**ACTION ITEM**. Every entry below is to be copied exactly as written.

-------- GIVEN RECORDS

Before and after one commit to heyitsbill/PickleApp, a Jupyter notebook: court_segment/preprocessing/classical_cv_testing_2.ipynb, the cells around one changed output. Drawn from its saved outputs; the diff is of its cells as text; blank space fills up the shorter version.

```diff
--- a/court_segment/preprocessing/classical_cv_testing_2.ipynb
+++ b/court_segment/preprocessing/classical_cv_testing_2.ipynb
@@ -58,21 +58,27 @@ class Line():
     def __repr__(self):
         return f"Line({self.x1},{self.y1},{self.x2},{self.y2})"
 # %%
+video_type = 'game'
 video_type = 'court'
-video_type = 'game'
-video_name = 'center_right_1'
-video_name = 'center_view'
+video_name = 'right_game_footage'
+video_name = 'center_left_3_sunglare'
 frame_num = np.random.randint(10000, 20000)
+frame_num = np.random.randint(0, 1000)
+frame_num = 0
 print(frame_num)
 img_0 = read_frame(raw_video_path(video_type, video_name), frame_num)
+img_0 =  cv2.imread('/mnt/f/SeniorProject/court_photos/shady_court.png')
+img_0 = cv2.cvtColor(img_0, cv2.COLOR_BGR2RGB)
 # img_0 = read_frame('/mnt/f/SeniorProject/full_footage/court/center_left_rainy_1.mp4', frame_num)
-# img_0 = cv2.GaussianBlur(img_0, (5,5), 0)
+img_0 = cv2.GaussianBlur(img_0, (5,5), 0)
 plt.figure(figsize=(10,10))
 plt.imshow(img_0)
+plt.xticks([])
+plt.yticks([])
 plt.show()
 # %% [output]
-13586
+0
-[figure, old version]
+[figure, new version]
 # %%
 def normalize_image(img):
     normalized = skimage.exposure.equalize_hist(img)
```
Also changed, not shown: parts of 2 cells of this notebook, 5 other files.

----------------

**ANSWER SPACE**.
Before and after one commit to heyitsbill/PickleApp, a Jupyter notebook: court_segment/preprocessing/classical_cv_testing_2.ipynb, the cells around one changed output. Drawn from its saved outputs; the diff is of its cells as text; blank space fills up the shorter version.

```diff
--- a/court_segment/preprocessing/classical_cv_testing_2.ipynb
+++ b/court_segment/preprocessing/classical_cv_testing_2.ipynb
@@ -58,21 +58,27 @@ class Line():
     def __repr__(self):
         return f"Line({self.x1},{self.y1},{self.x2},{self.y2})"
 # %%
+video_type = 'game'
 video_type = 'court'
-video_type = 'game'
-video_name = 'center_right_1'
-video_name = 'center_view'
+video_name = 'right_game_footage'
+video_name = 'center_left_3_sunglare'
 frame_num = np.random.randint(10000, 20000)
+frame_num = np.random.randint(0, 1000)
+frame_num = 0
 print(frame_num)
 img_0 = read_frame(raw_video_path(video_type, video_name), frame_num)
+img_0 =  cv2.imread('/mnt/f/SeniorProject/court_photos/shady_court.png')
+img_0 = cv2.cvtColor(img_0, cv2.COLOR_BGR2RGB)
 # img_0 = read_frame('/mnt/f/SeniorProject/full_footage/court/center_left_rainy_1.mp4', frame_num)
-# img_0 = cv2.GaussianBlur(img_0, (5,5), 0)
+img_0 = cv2.GaussianBlur(img_0, (5,5), 0)
 plt.figure(figsize=(10,10))
 plt.imshow(img_0)
+plt.xticks([])
+plt.yticks([])
 plt.show()
 # %% [output]
-13586
+0
-[figure, old version]
+[figure, new version]
 # %%
 def normalize_image(img):
     normalized = skimage.exposure.equalize_hist(img)
```
Also changed, not shown: parts of 2 cells of this notebook, 5 other files.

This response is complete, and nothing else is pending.